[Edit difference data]
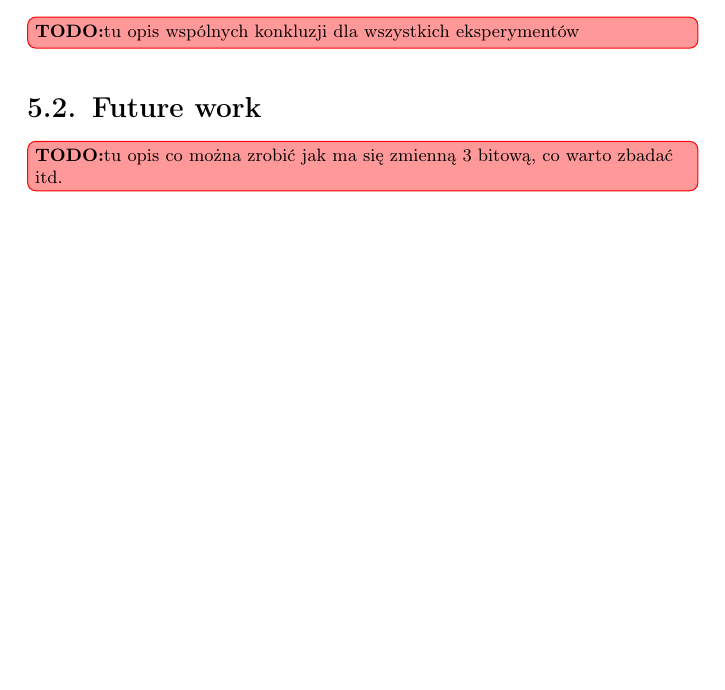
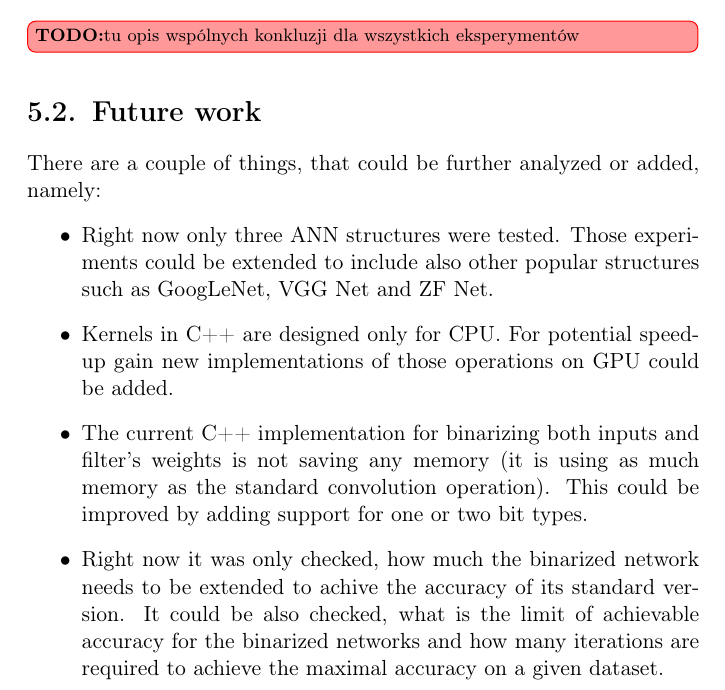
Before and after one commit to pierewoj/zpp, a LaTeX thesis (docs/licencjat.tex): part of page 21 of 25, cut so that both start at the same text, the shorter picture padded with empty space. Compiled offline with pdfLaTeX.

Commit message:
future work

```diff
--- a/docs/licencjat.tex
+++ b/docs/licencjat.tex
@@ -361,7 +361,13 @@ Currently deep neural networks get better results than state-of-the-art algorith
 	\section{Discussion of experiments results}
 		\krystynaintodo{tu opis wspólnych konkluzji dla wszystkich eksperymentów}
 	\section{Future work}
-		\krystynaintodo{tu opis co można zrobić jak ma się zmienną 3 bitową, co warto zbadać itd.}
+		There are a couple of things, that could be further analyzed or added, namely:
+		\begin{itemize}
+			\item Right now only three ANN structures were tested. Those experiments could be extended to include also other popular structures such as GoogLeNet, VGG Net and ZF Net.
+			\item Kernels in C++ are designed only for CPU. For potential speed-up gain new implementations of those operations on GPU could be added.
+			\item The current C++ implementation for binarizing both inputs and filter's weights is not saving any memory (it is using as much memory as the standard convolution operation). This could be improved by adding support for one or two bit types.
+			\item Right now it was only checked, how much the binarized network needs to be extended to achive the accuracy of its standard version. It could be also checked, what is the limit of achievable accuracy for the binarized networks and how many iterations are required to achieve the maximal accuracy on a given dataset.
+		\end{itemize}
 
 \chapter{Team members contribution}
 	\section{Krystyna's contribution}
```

* **ASSIGNED TASK**
Copy every entry exactly; drop the pictures.

* **EXERCISE OUTPUT**
Before and after one commit to pierewoj/zpp, a LaTeX thesis (docs/licencjat.tex): part of page 21 of 25, cut so that both start at the same text, the shorter picture padded with empty space. Compiled offline with pdfLaTeX.

Commit message:
future work

```diff
--- a/docs/licencjat.tex
+++ b/docs/licencjat.tex
@@ -361,7 +361,13 @@ Currently deep neural networks get better results than state-of-the-art algorith
 	\section{Discussion of experiments results}
 		\krystynaintodo{tu opis wspólnych konkluzji dla wszystkich eksperymentów}
 	\section{Future work}
-		\krystynaintodo{tu opis co można zrobić jak ma się zmienną 3 bitową, co warto zbadać itd.}
+		There are a couple of things, that could be further analyzed or added, namely:
+		\begin{itemize}
+			\item Right now only three ANN structures were tested. Those experiments could be extended to include also other popular structures such as GoogLeNet, VGG Net and ZF Net.
+			\item Kernels in C++ are designed only for CPU. For potential speed-up gain new implementations of those operations on GPU could be added.
+			\item The current C++ implementation for binarizing both inputs and filter's weights is not saving any memory (it is using as much memory as the standard convolution operation). This could be improved by adding support for one or two bit types.
+			\item Right now it was only checked, how much the binarized network needs to be extended to achive the accuracy of its standard version. It could be also checked, what is the limit of achievable accuracy for the binarized networks and how many iterations are required to achieve the maximal accuracy on a given dataset.
+		\end{itemize}
 
 \chapter{Team members contribution}
 	\section{Krystyna's contribution}
```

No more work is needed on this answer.